Your task is to give the number of lines below that contain "diagrams". Give no other text.

Exercise material Start Marker

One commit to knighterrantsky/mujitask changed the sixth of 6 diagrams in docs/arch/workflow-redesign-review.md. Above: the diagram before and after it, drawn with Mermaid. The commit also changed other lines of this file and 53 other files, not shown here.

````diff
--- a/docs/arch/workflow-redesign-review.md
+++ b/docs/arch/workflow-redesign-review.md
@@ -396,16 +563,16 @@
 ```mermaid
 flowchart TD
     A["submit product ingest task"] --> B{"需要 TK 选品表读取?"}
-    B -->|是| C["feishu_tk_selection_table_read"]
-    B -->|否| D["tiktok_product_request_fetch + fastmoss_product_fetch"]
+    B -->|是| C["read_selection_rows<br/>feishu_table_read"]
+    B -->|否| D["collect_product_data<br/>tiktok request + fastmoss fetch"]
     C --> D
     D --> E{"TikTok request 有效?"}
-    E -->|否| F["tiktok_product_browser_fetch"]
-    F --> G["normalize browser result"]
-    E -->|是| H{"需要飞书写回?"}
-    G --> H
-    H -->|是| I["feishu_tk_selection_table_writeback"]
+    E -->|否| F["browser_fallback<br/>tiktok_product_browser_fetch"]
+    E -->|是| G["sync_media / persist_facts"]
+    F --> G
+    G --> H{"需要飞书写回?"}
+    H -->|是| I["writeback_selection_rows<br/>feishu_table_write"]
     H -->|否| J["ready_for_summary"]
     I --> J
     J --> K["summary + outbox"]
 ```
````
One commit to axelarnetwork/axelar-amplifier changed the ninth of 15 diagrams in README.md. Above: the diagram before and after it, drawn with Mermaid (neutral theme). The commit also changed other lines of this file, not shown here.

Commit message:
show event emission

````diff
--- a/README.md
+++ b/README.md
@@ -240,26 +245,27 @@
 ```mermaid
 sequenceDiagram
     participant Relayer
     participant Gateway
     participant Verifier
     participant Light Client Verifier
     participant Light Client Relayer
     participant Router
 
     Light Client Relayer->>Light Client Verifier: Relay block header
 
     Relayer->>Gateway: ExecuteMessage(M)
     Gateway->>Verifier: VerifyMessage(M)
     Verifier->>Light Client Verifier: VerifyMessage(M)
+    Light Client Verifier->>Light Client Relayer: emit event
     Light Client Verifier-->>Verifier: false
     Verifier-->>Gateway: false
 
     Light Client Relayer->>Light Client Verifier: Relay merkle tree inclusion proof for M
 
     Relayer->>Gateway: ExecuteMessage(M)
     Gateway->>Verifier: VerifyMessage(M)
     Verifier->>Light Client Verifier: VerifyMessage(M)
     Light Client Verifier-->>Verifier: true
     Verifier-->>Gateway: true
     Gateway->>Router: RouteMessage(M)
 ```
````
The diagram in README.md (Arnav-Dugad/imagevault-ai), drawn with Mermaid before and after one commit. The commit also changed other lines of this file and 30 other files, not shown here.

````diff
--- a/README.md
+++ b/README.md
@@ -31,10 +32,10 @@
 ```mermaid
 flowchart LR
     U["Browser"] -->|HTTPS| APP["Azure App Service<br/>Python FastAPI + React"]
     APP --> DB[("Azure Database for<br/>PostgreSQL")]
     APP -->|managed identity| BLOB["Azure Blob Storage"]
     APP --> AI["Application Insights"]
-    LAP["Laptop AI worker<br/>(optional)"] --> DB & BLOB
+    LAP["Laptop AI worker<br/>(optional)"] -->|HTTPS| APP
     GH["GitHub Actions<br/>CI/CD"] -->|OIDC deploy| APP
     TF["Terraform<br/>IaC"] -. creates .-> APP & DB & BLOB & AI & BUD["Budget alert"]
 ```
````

Exercise material End Marker

Expected output: 2